Hayes says that BitMex has appropriate risk controls in place to prevent such an incident. “The Mt. Gox episode was bad accounting as they didn’t know what they had versus what was on the blockchain of addresses. We have internal records of customer funds and can send tickets to check that versus the blockchain ledger,” he says. “BitMex also uses a multi-signature bitcoin wallet for all customer funds so if we are hacked there is no way that a hacker can spend any customer funds. It’s slower but safer than other wallets.”
In common with most bitcoin exchanges, Mt. Gox used a hot/cold wallet operating procedure for withdrawing funds. A hot wallet has private keys on an internet-exposed server making it vulnerable to hackers as it allows instantaneous withdrawals by customers. When the hot wallet runs out, the operators must refill it from a cold wallet where the private keys are stored offline. BitMex’s multi-signature wallet requires Hayes and his two co-founders to approve customer withdrawals.
BitMex also has strict margining procedures on its products as a risk management safeguard. Initial margin on a futures contract is 30% and maintenance margin (MM) is an additional 20%.
“We reached that figure after examining five-year historical data to find a safe level for us looking at how much the price moves in a 24-hour period,” says Hayes who also adds that margining is instantaneous in contrast to a regular exchange.
“As it’s a 24/7 market we do continuous margining.
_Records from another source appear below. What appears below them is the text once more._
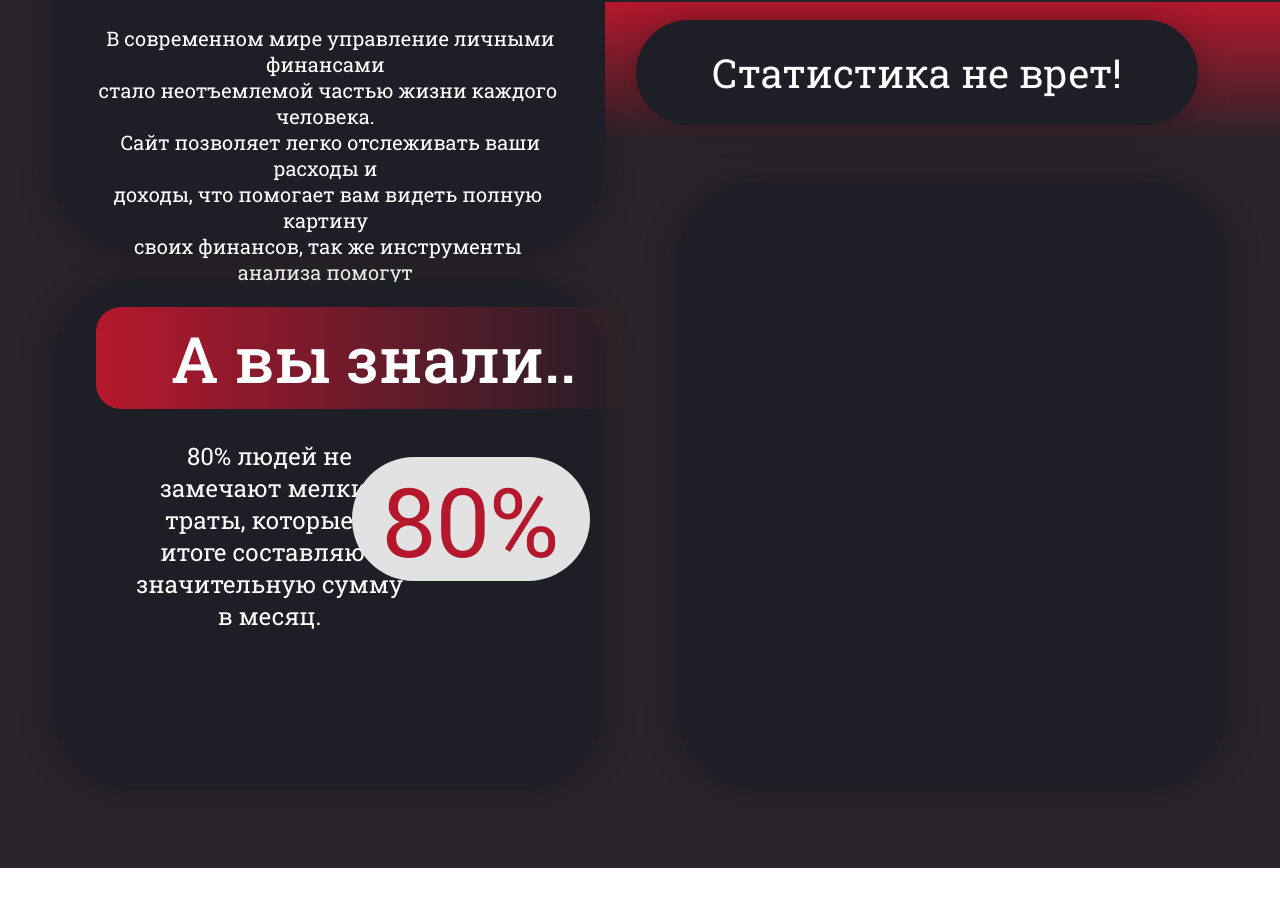
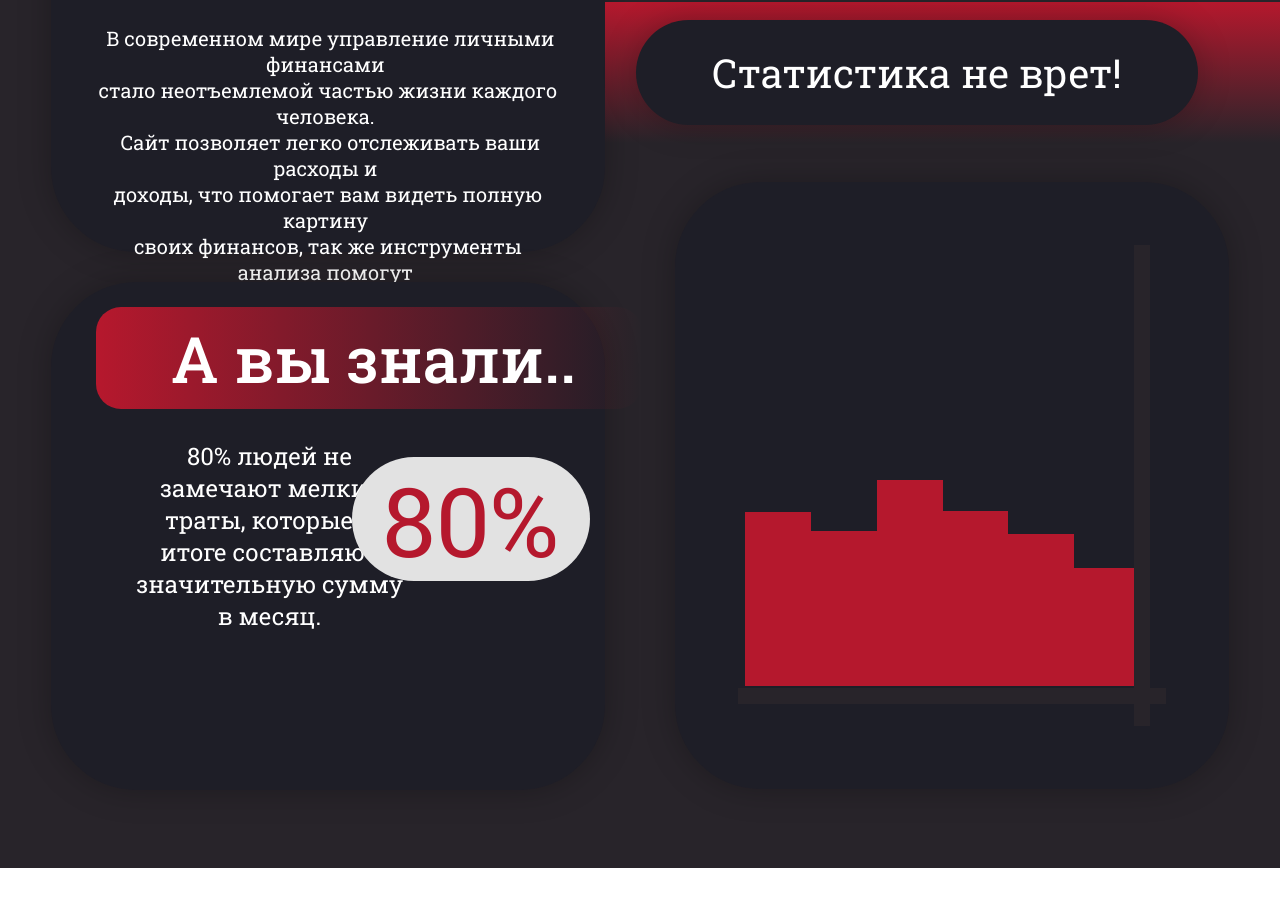
Before and after one commit to Akane07/expense-tracker, a Vue app: page / in a window 1280 px wide. Shown: the part 830-1736 px from the top of the page. Built offline with nearby package versions, Linux system fonts and the light colour scheme.

Commit message:
сделал красивый динамический график.

```diff
--- a/src/components/homePage/FirstBlock.vue
+++ b/src/components/homePage/FirstBlock.vue
@@ -39,16 +39,56 @@
         </span>
     </div>
     <div class="third-right">
-
+        <div class="bottom-line">
+            <div class="chart">
+                <div class="collum-1" :style="{'--col1he': randomBlocks.ran  + 'px', '--col1heLast': randomBlocksLast.ranLast  + 'px'}"></div>
+                <div class="collum-2":style="{'--col2he': randomBlocks.ran2  + 'px', '--col2heLast': randomBlocksLast.ran2Last  + 'px'}"></div>
+                <div class="collum-3" :style="{'--col3he': randomBlocks.ran3  + 'px', '--col3heLast': randomBlocksLast.ran3Last  + 'px'}"></div>
+                <div class="collum-4" :style="{'--col4he': randomBlocks.ran4  + 'px', '--col4heLast': randomBlocksLast.ran4Last  + 'px'}"></div>
+                <div class="collum-5" :style="{'--col5he': randomBlocks.ran5  + 'px', '--col5heLast': randomBlocksLast.ran5Last  + 'px'}"></div>
+                <div class="collum-6" :style="{'--col6he': randomBlocks.ran6  + 'px', '--col6heLast': randomBlocksLast.ran6Last  + 'px'}"></div>
+            </div>
+        </div>
+        <div class="rigth-line"></div>
     </div>
 </div>
 </div>
 </template>
 
 <script setup>
-import { ref } from 'vue';
+import { computed, ref, onUnmounted, onMounted } from 'vue';
 import Header from '../UI/Header.vue';
 
+
+
+const randomBlocks = ref({
+    ran: (Math.floor(Math.random()*300)),
+    ran2: (Math.floor(Math.random()*300)),
+    ran3: (Math.floor(Math.random()*300)),
+    ran4: (Math.floor(Math.random()*300)),
+    ran5: (Math.floor(Math.random()*300)),
+    ran6: (Math.floor(Math.random()*300))
+})
+const randomBlocksLast = ref({
+    ranLast: (Math.floor(Math.random()*300)),
+    ran2Last: (Math.floor(Math.random()*300)),
+    ran3Last: (Math.floor(Math.random()*300)),
+    ran4Last: (Math.floor(Math.random()*300)),
+    ran5Last: (Math.floor(Math.random()*300)),
+    ran6Last: (Math.floor(Math.random()*300)),
+})
+const interval = setInterval(() => {
+    const last = ref()
+    for(let key in randomBlocks.value) {
+        randomBlocksLast.value[key+'Last'] = randomBlocks.value[key];
+        console.log(randomBlocksLast.value[key+'Last'])
+        last.value = randomBlocks.value[key];
+        randomBlocks.value[key] = Math.floor(Math.random()*320 + 20);
+
+
+    }
+
+}, 4000)
 </script>
 
 
@@ -305,5 +345,165 @@ import Header from '../UI/Header.vue';
     background: #1E1E27;
     border-radius: 85px;
     box-shadow: 0px 0px 32.5px 0px #00000040;
+    padding: 63px;
+    position: relative;
+}
+.bottom-line {
+    width: calc(100% - 126px);
+    height: 16px;
+    background: #28242A;
+    position: absolute;
+    bottom: 85px;
+}
+.rigth-line{
+    width: 16px;
+    height: calc(100% - 126px);
+    position: absolute;
+    right: 79px;
+    /* bottom: 85px; */
+    background: #28242A;
+    /* transform: rotate(90deg); */
+}
+.chart{
+    height: auto;
+    width: 95.5%;
+    display: flex;
+    justify-content: space-around;
+    position: relative;
+    top: -3px;
+    padding-right: 7px;
+    padding-left: 7px;
+}
+@keyframes anim1 {
+    from {
+        height: var(--col1heLast);
+        bottom: calc(var(--col1heLast) - 1px);
+    }
+    to {
+        height: var(--col1he);
+        bottom: calc(var(--col1he) - 1px);
+    }
+}
+.collum-1{
+    width: 76px;
+    --col1he: 110px;
+    --col1heLast: 100px;
+    background: #B5182D;
+    position: relative;
+    bottom: 99px;
+    animation-name: anim1;
+    animation-duration: 4s;
+    animation-iteration-count: infinite;
+    animation-timing-function: linear;
+}
+@keyframes anim2 {
+    from {
+        height: var(--col2heLast);
+        bottom: calc(var(--col2heLast) - 1px);
+    }
+    to {
+        height: var(--col2he);
+        bottom: calc(var(--col2he) - 1px);
+    }
+}
+.collum-2{
+    width: 76px;
+    --col2he: 110px;
+    --col2heLast: 100px;
+    background: #B5182D;
+    position: relative;
+    bottom: 99px;
+    animation-name: anim2;
+    animation-duration: 4s;
+    animation-iteration-count: infinite;
+    animation-timing-function: linear;
+}
+@keyframes anim3 {
+    from {
+        height: var(--col3heLast);
+        bottom: calc(var(--col3heLast) - 1px);
+    }
+    to {
+        height: var(--col3he);
+        bottom: calc(var(--col3he) - 1px);
+    }
+}
+.collum-3{
+    width: 76px;
+    --col3he: 110px;
+    --col3heLast: 100px;
+    background: #B5182D;
+    position: relative;
+    bottom: 99px;
+    animation-name: anim3;
+    animation-duration: 4s;
+    animation-iteration-count: infinite;
+    animation-timing-function: linear;
+}
+@keyframes anim4 {
+    from {
+        height: var(--col4heLast);
+        bottom: calc(var(--col4heLast) - 1px);
+    }
+    to {
+        height: var(--col4he);
+        bottom: calc(var(--col4he) - 1px);
+    }
+}
+.collum-4{
+    width: 76px;
+    --col4he: 110px;
+    --col4heLast: 100px;
+    background: #B5182D;
+    position: relative;
+    bottom: 99px;
+    animation-name: anim4;
+    animation-duration: 4s;
+    animation-iteration-count: infinite;
+    animation-timing-function: linear;
+}
+@keyframes anim5 {
+    from {
+        height: var(--col5heLast);
+        bottom: calc(var(--col5heLast) - 1px);
+    }
+    to {
+        height: var(--col5he);
+        bottom: calc(var(--col5he) - 1px);
+    }
+}
+.collum-5{
+    width: 76px;
+    --col5he: 110px;
+    --col5heLast: 100px;
+    background: #B5182D;
+    position: relative;
+    bottom: 99px;
+    animation-name: anim5;
+    animation-duration: 4s;
+    animation-iteration-count: infinite;
+    animation-timing-function: linear;
+}
+@keyframes anim6 {
+    from {
+        height: var(--col6heLast);
+        bottom: calc(var(--col6heLast) - 1px);
+    }
+    to {
+        height: var(--col6he);
+        bottom: calc(var(--col6he) - 1px);
+    }
+}
+.collum-6{
+    width: 76px;
+    --col6he: 110px;
+    --col6heLast: 100px;
+    background: #B5182D;
+    position: relative;
+    bottom: 99px;
+    animation-name: anim6;
+    animation-duration: 4s;
+    animation-iteration-count: infinite;
+    animation-timing-function: linear;
 }
 </style>
```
When customers get to the MM level we begin forced liquidation of positions. Using an algorithm, we liquidate the smallest amount possible of customers’ positions to get them back above the minimum threshold. It’s safer as it’s continuous pricing so you don’t get gaps like when an exchange opens the next day.”
For BitMex’s volatility futures product it takes a price snap every five minutes from the spot price and then takes a standard deviation of the price to create a daily number for customers who want to bet on the historical volatility number at the end of each day.
Digital currencies are also gaining favour for their ability to cut down settlement times for a variety of securities. Risk.net reported that Blythe Masters, the former JP Morgan executive, is involved in a start-up that uses the blockchain technology of bitcoin to reduce settlement risk and Hayes also sees this as a big advantage for the cryptocurrency.
“In the near future I don’t see why equities can’t be denominated in bitcoin. Why do we have to have five days a week trading at certain times in a certain jurisdiction? If a company wants its shares accessed globally why not have them denominated in bitcoin?” says Hayes.